The word is out.
The Senate Foreign Relations Committee will not get the much-wanted National Security Agency intercepts in which John Bolton expressed so much interest during his tenure as Under Secretary of State for International Security and Arms Control. Under Secretaries with questionable intentions can get the transcripts — but Senators with Constitutional oversight responsibilities seemingly cannot.
Dick Cheney and John Bolton’s protectors are ever more committed to an imperial presidency — unchallenged by other institutions of the U.S. government.
Here are issues that should be considered and acknowledged when thinking about the relevance and importance of the NSA intercepts;
1. Senate Foreign Relations Committee Chairman Richard Lugar, despite contributing in some part to the State Department stonewalling Senator Biden on evidence requests on Bolton, nonetheless SIGNED ON to the importance of the NSA intercepts — requesting that those be provided to the Committee. Lugar is now the one defied by the Bush administration. He should be angry. He has been put in the position of defending the administration and its job — but has also been committed to a fair and full investigation. If he stands by Cheney’s White House on this, he undermines his own authority as well as the Senate’s and harms the public interest.
2. These NSA intercepts have been requested for weeks — starting with Senator Dodd first calling for them.
3. Receiving and reviewing the NSA intercepts was a clear part of the agreement between Minority and Majority on the Foreign Relations Committee on agreeing that a vote on Bolton’s nomination could be scheduled for May 12th.
4. Negroponte’s manipulation of the NSA issue as an opportunity to establish new protocols regarding classified information and the Congress damages the system of checks and balances in this government. Strangely, it also undermines the administration as Bolton’s chances for confirmation are now worsened in already fragile circumstances because of the charge that can be fairly leveled that the administration is not subjecting itself to proper Congressional oversight.

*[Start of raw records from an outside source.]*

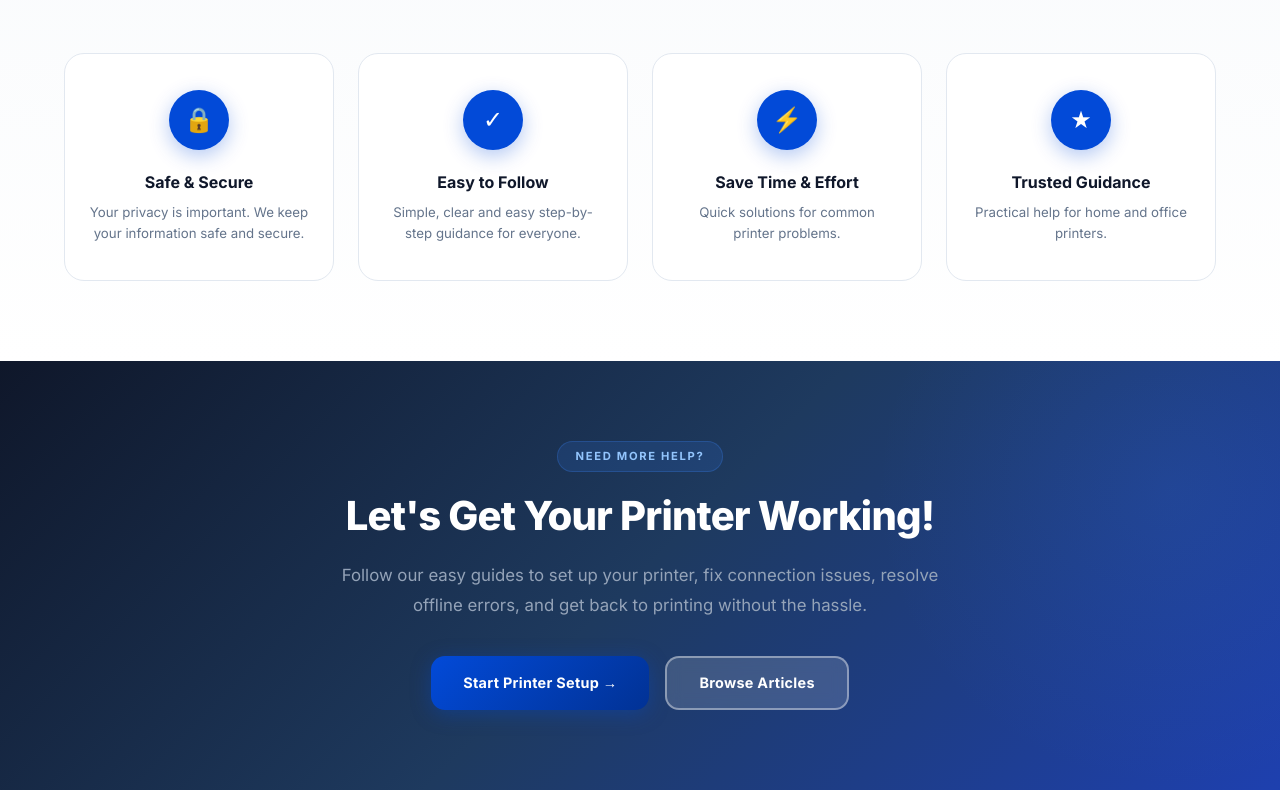
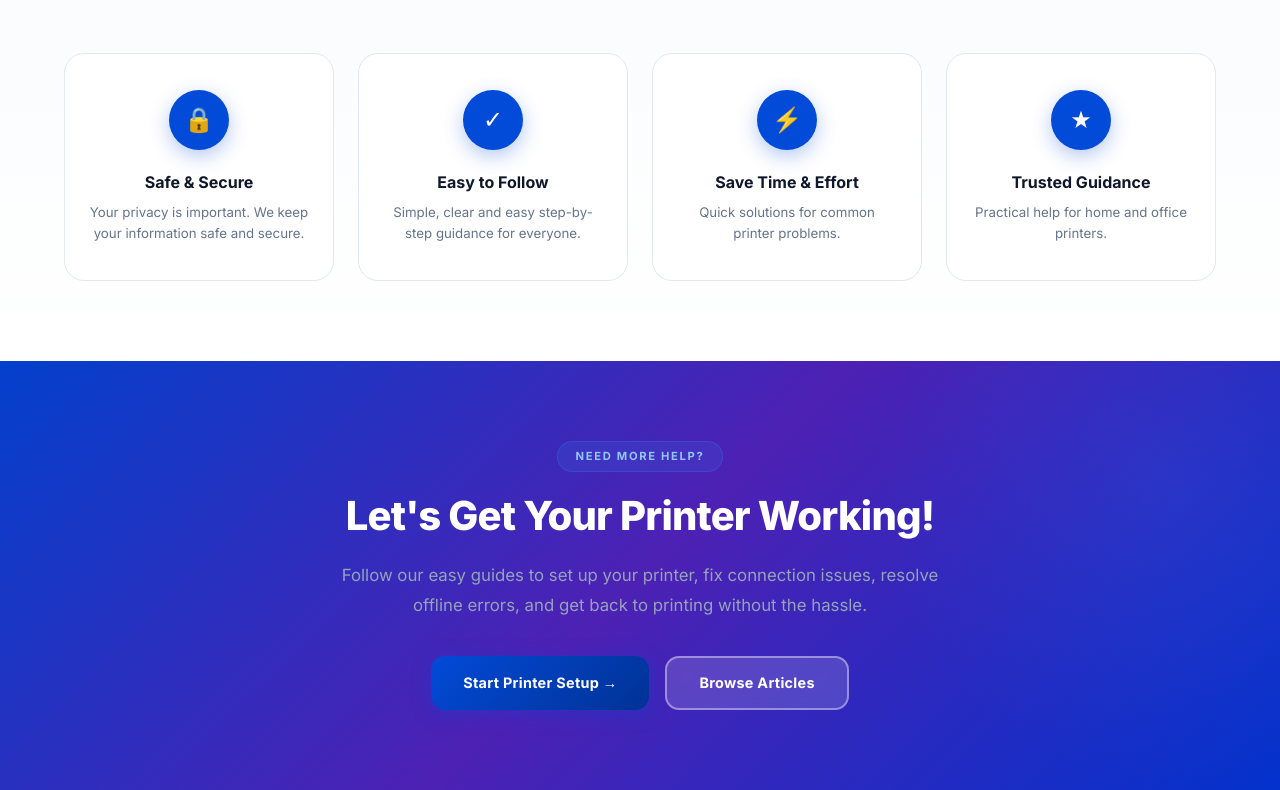
Before and after one commit to Vandanalodhi2005/setup-and-offline-fix-guide-html, a plain HTML site: page index.html in a window 1280 px wide. Shown: the part 5070-5860 px from the top of the page. Drawn offline with nearby package versions, Linux system fonts and the light colour scheme.

Commit message:
printer image

```diff
--- a/index.html
+++ b/index.html
@@ -724,7 +724,7 @@
            FINAL CTA BANNER
         =========================== */
         .printer-final-cta {
-            background: linear-gradient(135deg, #0f172a 0%, #1e3a5f 50%, #1e40af 100%);
+            background: linear-gradient(135deg, #0340cc 0%, #4d21b4 50%, #0332cc 100%);
             padding: 80px 0;
             position: relative;
             overflow: hidden;
```
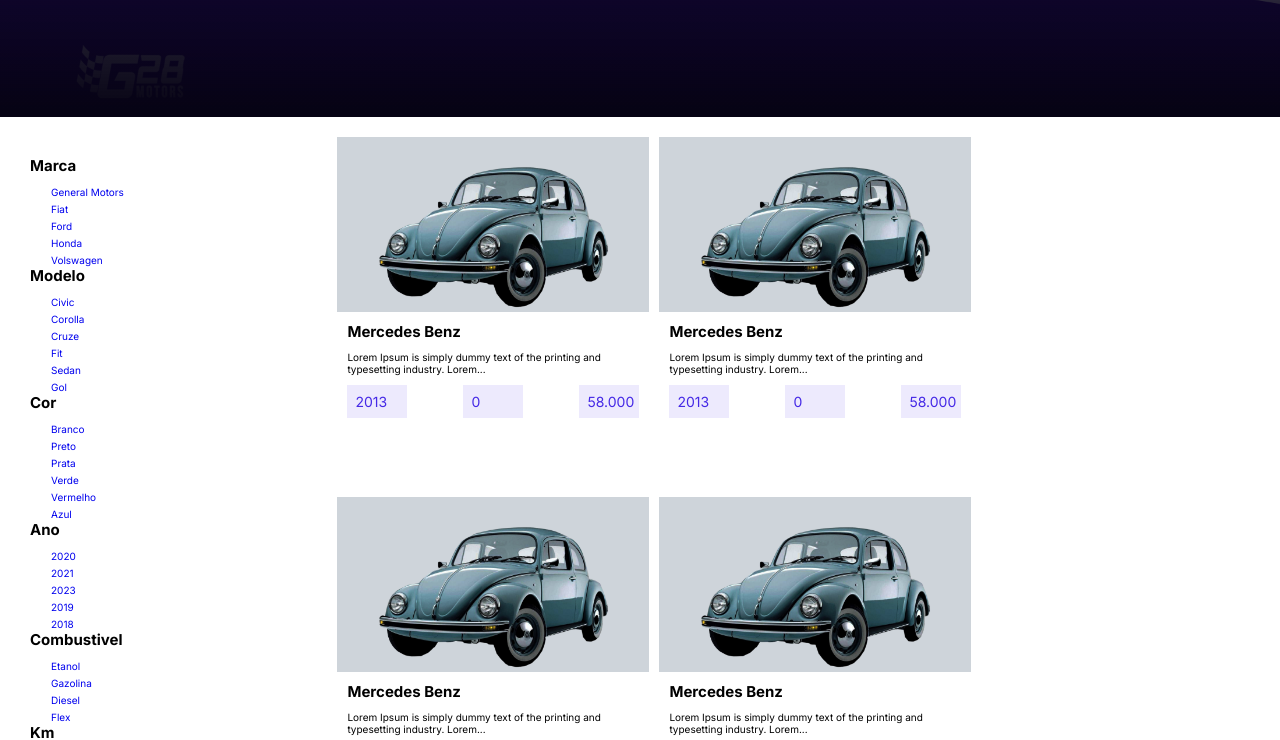
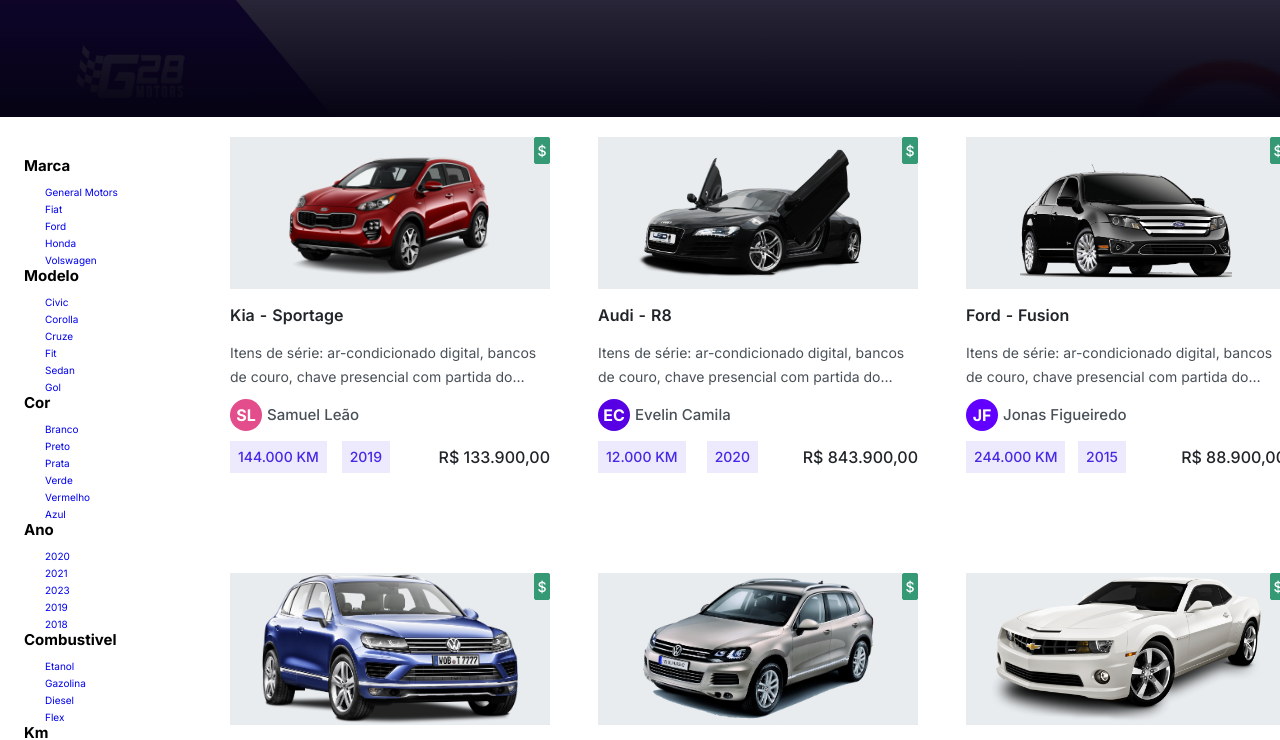
Before and after one commit to E-commerce-Motors-g28-t14/E-commerce-Front-End, a React (Vite) app: page / in a window 1280 px wide. Shown: the part 500-1240 px from the top of the page. Built offline with nearby package versions, Linux system fonts and the light colour scheme.

Commit message:
feat: add listCar and Homepage

```diff
--- a/src/pages/Home/Home.tsx
+++ b/src/pages/Home/Home.tsx
@@ -4,6 +4,7 @@
 import Banner from "../../components/Banner/Banner";
 import { StyledMain } from "./style";
 import Car from "../../components/Car/Car";
+import { HomeListCardsCar } from "../../components/HomeListCardsCar";
 const Home = () => {
   const data = [
     <Car />,
@@ -81,9 +82,10 @@
             </ul>
           </nav>
           <ul>
-            {data.map((item) => (
+            {/*  {data.map((item) => (
               <>{item}</>
-            ))}
+            ))} */}
+            <HomeListCardsCar />
           </ul>
         </div>
       </StyledMain>
```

This gives Hagel and Voinovich, as well as Murkowski, and Lamar Alexander (we won’t mention Lincoln Chafee) an opportunity to stand up for principle rather than “might makes right.” Their responsibilities have been harmed by the White House and this process.
5. All bets are off now on Bolton. I think that a real battle could ensue over this now — with those protesting Bolton and the political tactics driving his nomination as the ones on moral high ground. To win, the White House has to brutally crush opposition among Republican ranks. To do that costs vast amounts of political capital — and ends up sending someone to the U.N. who will be “damaged goods” after this battle.
6. TWN thinks it is fascinating that John Bolton, an Under Secretary — not a Deputy Secretary or Secretary — could access with little resistance the nation’s most secret secrets, possibly to spy on colleagues, or waging a foreign and national security effort at odds with Powell’s policies, or even engaged in vendettas or personal vanity issues — and yet Senators with Constitutional responsibilities in this matter cannot see the same material he did.
Senators Lugar, Murkowski, Alexander, Voinovich, and Hagel are believers in the Republic and in their role in it. They will be cautious about yielding to administration abuse on this front — because Lugar put his own credibility on the line in requesting those NSA intercepts.
Despite Lugar’s good behavior towards the White House, Cheney has just clobbered the Foreign Relations Committee Chairman.
— Steve Clemons